Task directions —
The pictures stay out. Please retype every line below exactly.

┄┄┄┄┄┄┄┄┄┄

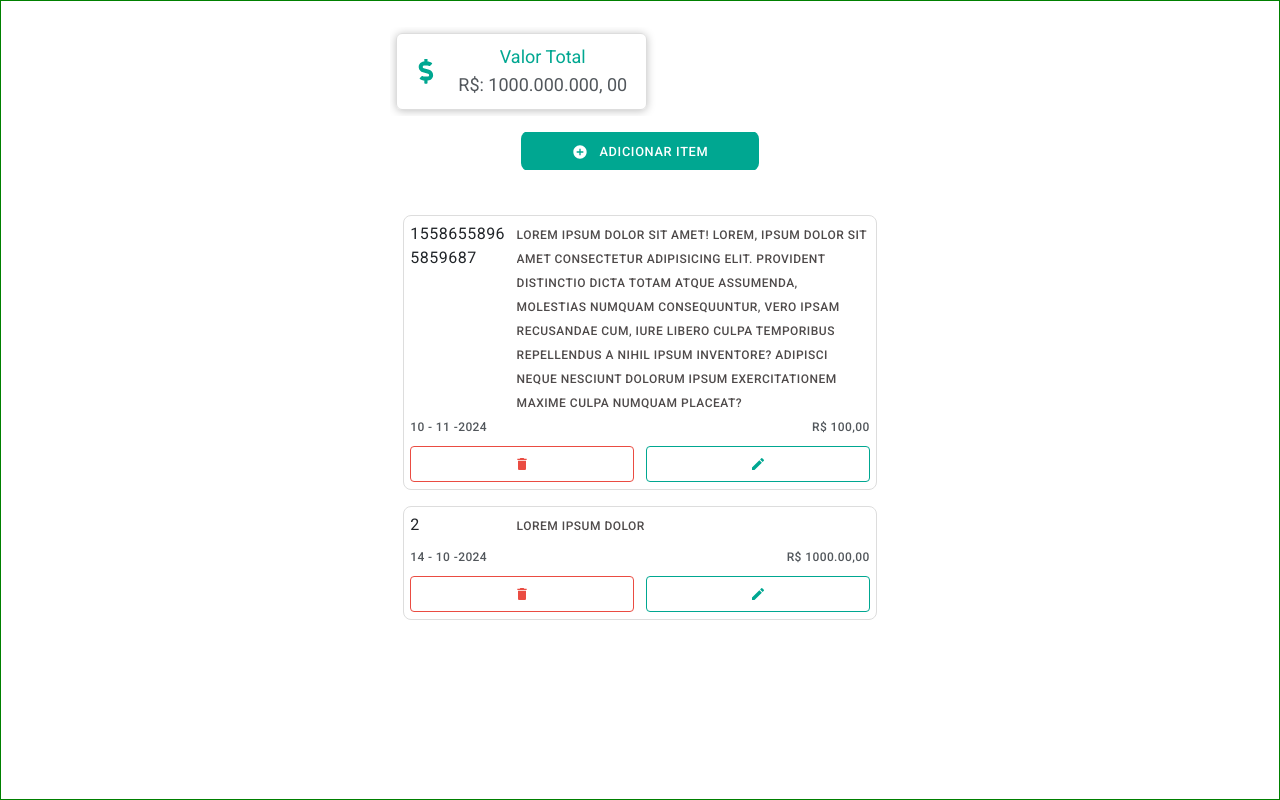
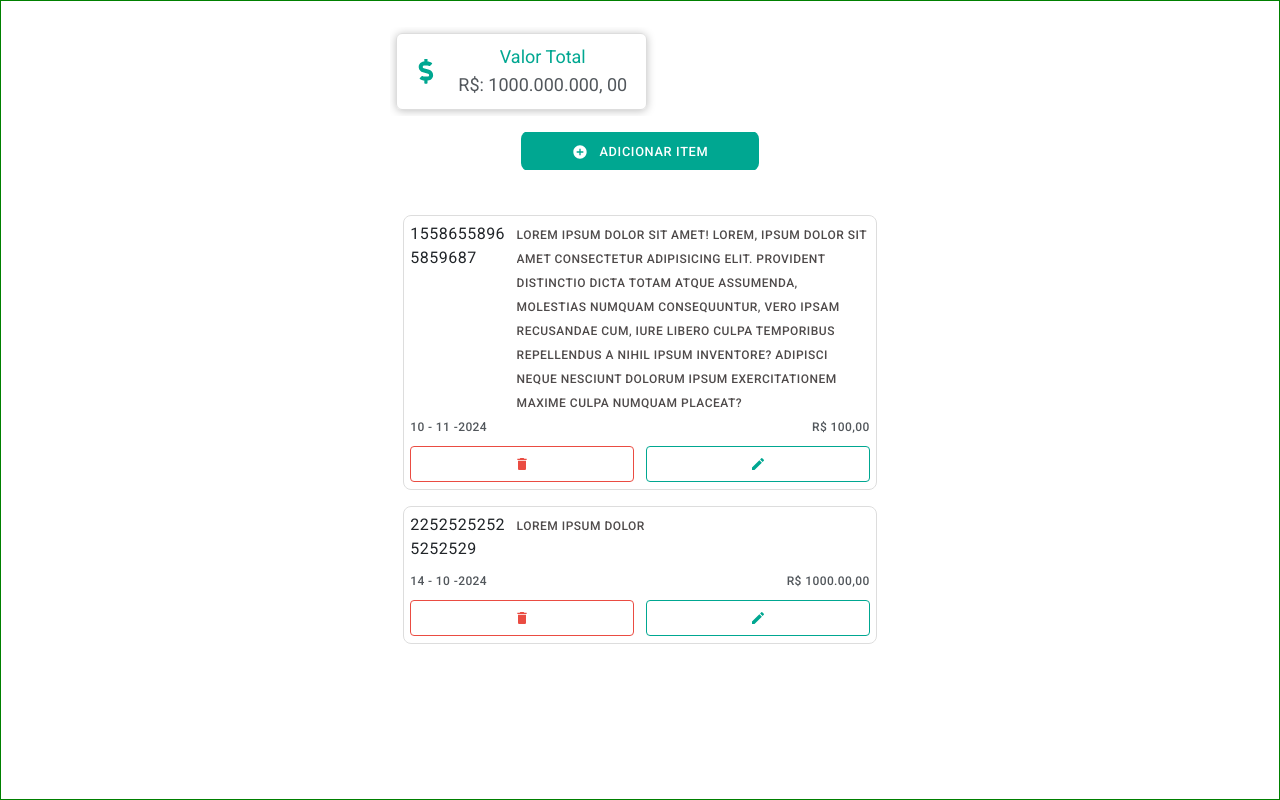
Before and after one commit to JamissonRamos/app_control_shopping, a React (Vite) app: page /home in a window 1280 px wide. Built offline with nearby package versions, Linux system fonts and the light colour scheme.

Commit message:
Ajuste de index do card

```diff
--- a/src/pages/home/components/cards_list/index.jsx
+++ b/src/pages/home/components/cards_list/index.jsx
@@ -56,7 +56,7 @@ const CardsList = ({data}) => {
                         <S.Index>
                             {/* Foi preciso passar o span puro para fica flex o contesto do span
                             */}
-                            <span> 2 </span>
+                            <span> 22525252525252529 </span>
                         </S.Index>
 
                         <S.Product>
--- a/src/pages/home/components/cards_list/styled.js
+++ b/src/pages/home/components/cards_list/styled.js
@@ -76,7 +76,8 @@ export const Index = styled.div`
     width: auto;
     span {
         display: inline-block;   /* Permite definir largura e altura */
-        width: 100px;             /* Define a largura máxima */
+        width: auto;
+        max-width: 100px;             /* Define a largura máxima */
         word-wrap: break-word;   /* Quebra o texto */
         overflow-wrap: break-word;
         white-space: normal;     /* Permite que o texto quebre em várias linhas */
```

┄┄┄┄┄┄┄┄┄┄

Output of the exercise —
Before and after one commit to JamissonRamos/app_control_shopping, a React (Vite) app: page /home in a window 1280 px wide. Built offline with nearby package versions, Linux system fonts and the light colour scheme.

Commit message:
Ajuste de index do card

```diff
--- a/src/pages/home/components/cards_list/index.jsx
+++ b/src/pages/home/components/cards_list/index.jsx
@@ -56,7 +56,7 @@ const CardsList = ({data}) => {
                         <S.Index>
                             {/* Foi preciso passar o span puro para fica flex o contesto do span
                             */}
-                            <span> 2 </span>
+                            <span> 22525252525252529 </span>
                         </S.Index>
 
                         <S.Product>
--- a/src/pages/home/components/cards_list/styled.js
+++ b/src/pages/home/components/cards_list/styled.js
@@ -76,7 +76,8 @@ export const Index = styled.div`
     width: auto;
     span {
         display: inline-block;   /* Permite definir largura e altura */
-        width: 100px;             /* Define a largura máxima */
+        width: auto;
+        max-width: 100px;             /* Define a largura máxima */
         word-wrap: break-word;   /* Quebra o texto */
         overflow-wrap: break-word;
         white-space: normal;     /* Permite que o texto quebre em várias linhas */
```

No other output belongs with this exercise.